Monday, October 14, 2013

towing the line

We can haz a draw bar and tow-hitch!

Now in most people's universe that is not a stellar event. But when you're trying a high level of self sufficiency, it means you have scavenged a tow hitch from the tip, and got a friend to do a spot of welding on it. It's a major step as the trailer exists, and will now go through the hoops to become street legal (which won't be quite as cheap as the tow-hitch, but will still be maybe 150 dollars - which ain't bad for something that will allow us to cart stuff around - much more easily - including the boat.) Officially this is the Zoo's carrier, but I am already planning on using it for the large supply of tree debris from the storm, a load of wood, and a load of sheep manure. Not sure if it would do a load of horse poo, or cow,(it's a very light trailer) but sheep is light.

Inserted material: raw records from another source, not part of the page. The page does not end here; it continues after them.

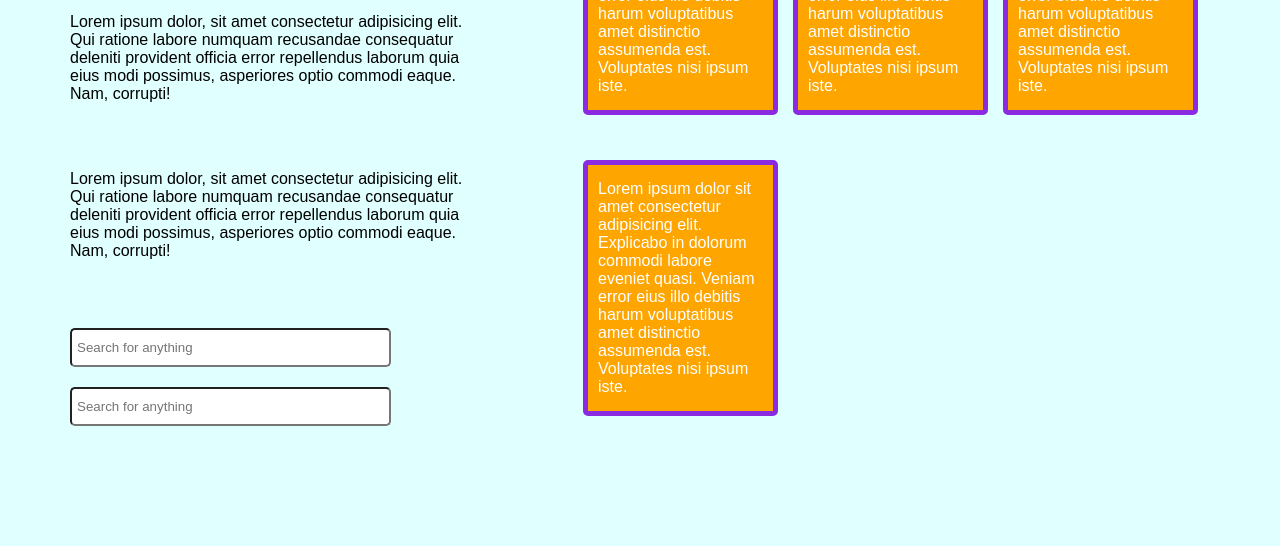
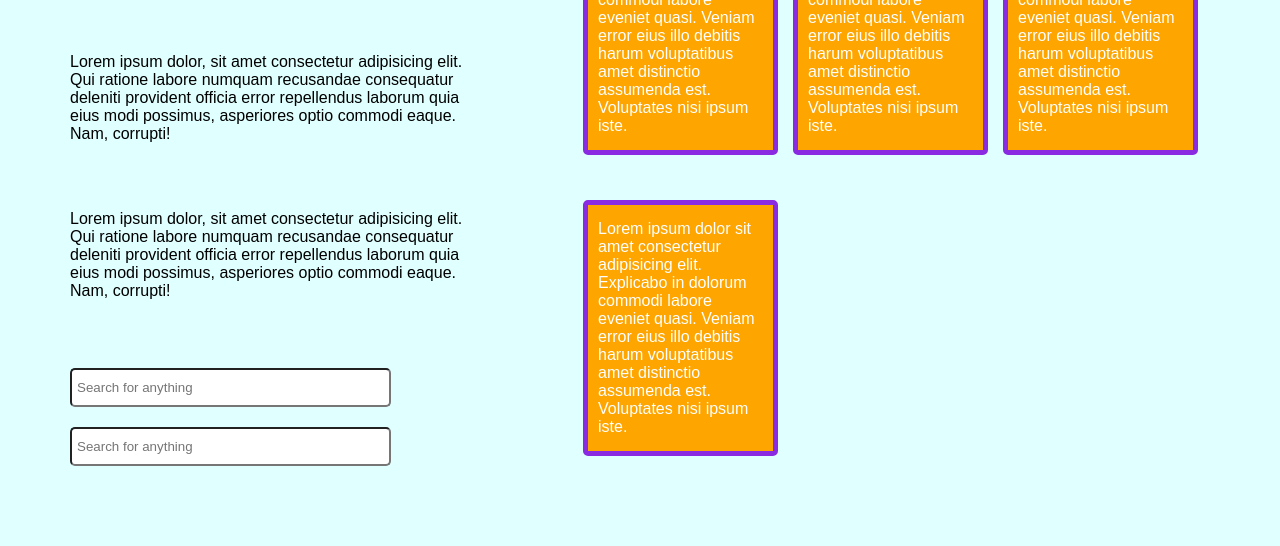
Before and after one commit to aminesoudassi/The-first-templat, a plain HTML site: page index.html in a window 1280 px wide. Shown: the part 262-808 px from the top of the page. Drawn offline with Linux system fonts and the light colour scheme.

Commit message:
Update AA1.css

```diff
--- a/AA1.css
+++ b/AA1.css
@@ -83,7 +83,7 @@ nav {
 }
 /* Main */
 main {
-    padding: 20px 15px;
+    padding: 60px 15px;
 }
 .lef_rig {
     display: flex;
```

Years ago, when we were young flat-dwellers, newly together, and Barbara's family still owned the farm in the Drakensberg from whence the family rock comes, we were industriously, every weekend and holiday, trying to fix the old place on every trip we did up there. Purchases on not very much spare cash (Yes, we have practice)of various tools and bits of kit for the farm became pretty important to us. The Robin brush-cutter with its delightful Japanenglish instructions 'If you fell your leg in a hole, place blade in earth to stop revolutions' was one of our first, and did tons of work (all of which has now returned to bramble and invasive wattle after the place was expropriated by the conservation authorities... because of the wattle :-( It's now FAR worse than it was). We asked an engineer friend what bit of kit we needed most, next. His answer was 'off-road motive power.' Something to carry big loads from A-Z. I didn't really get it, then. We had strong backs and the volumes we were dealing with and distances we were moving stuff was small. I've learned since how right he was, and how this can multiply what you can achieve. A trailer and a two wheel drive ute isn't enough, but it's a big step up on a sedan car, or your legs and back.

And we work towards bigger steps.


No comments:

Post a Comment